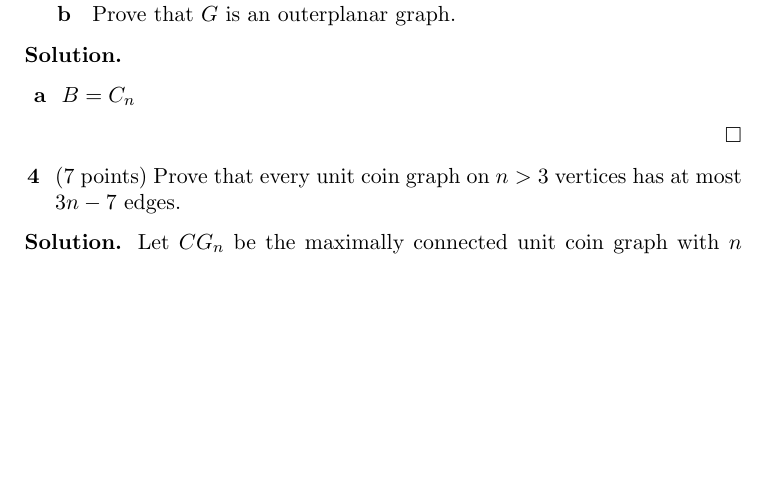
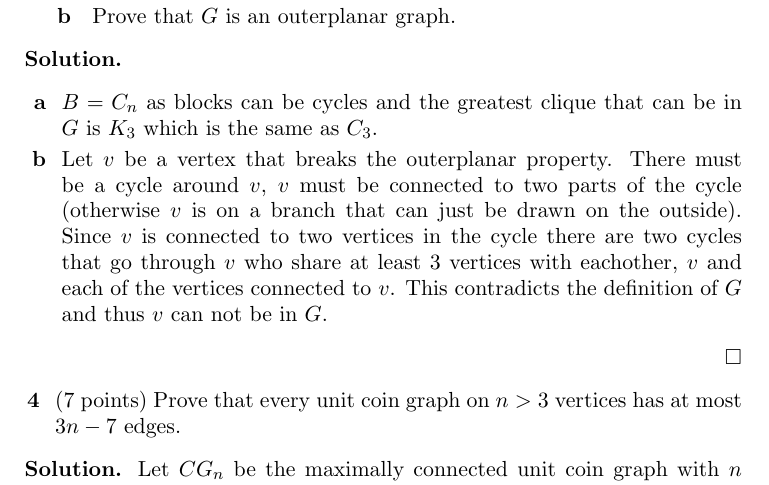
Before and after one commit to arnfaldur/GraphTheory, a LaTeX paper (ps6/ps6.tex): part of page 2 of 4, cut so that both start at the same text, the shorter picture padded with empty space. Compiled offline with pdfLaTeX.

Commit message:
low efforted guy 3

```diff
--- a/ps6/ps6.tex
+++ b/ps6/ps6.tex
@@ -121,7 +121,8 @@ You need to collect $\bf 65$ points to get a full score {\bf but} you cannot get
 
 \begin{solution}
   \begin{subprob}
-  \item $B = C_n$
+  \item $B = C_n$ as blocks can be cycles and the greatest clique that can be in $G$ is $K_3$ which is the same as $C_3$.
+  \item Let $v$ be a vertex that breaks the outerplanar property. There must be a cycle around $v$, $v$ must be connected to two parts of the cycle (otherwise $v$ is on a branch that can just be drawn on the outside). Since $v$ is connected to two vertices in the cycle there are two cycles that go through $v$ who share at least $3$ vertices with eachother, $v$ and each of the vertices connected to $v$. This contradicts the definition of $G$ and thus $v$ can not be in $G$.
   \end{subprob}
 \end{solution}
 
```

What you have to do
Given the word "same", show every line of the records that contains it.

Answer box
Before and after one commit to arnfaldur/GraphTheory, a LaTeX paper (ps6/ps6.tex): part of page 2 of 4, cut so that both start at the same text, the shorter picture padded with empty space. Compiled offline with pdfLaTeX.
+  \item $B = C_n$ as blocks can be cycles and the greatest clique that can be in $G$ is $K_3$ which is the same as $C_3$.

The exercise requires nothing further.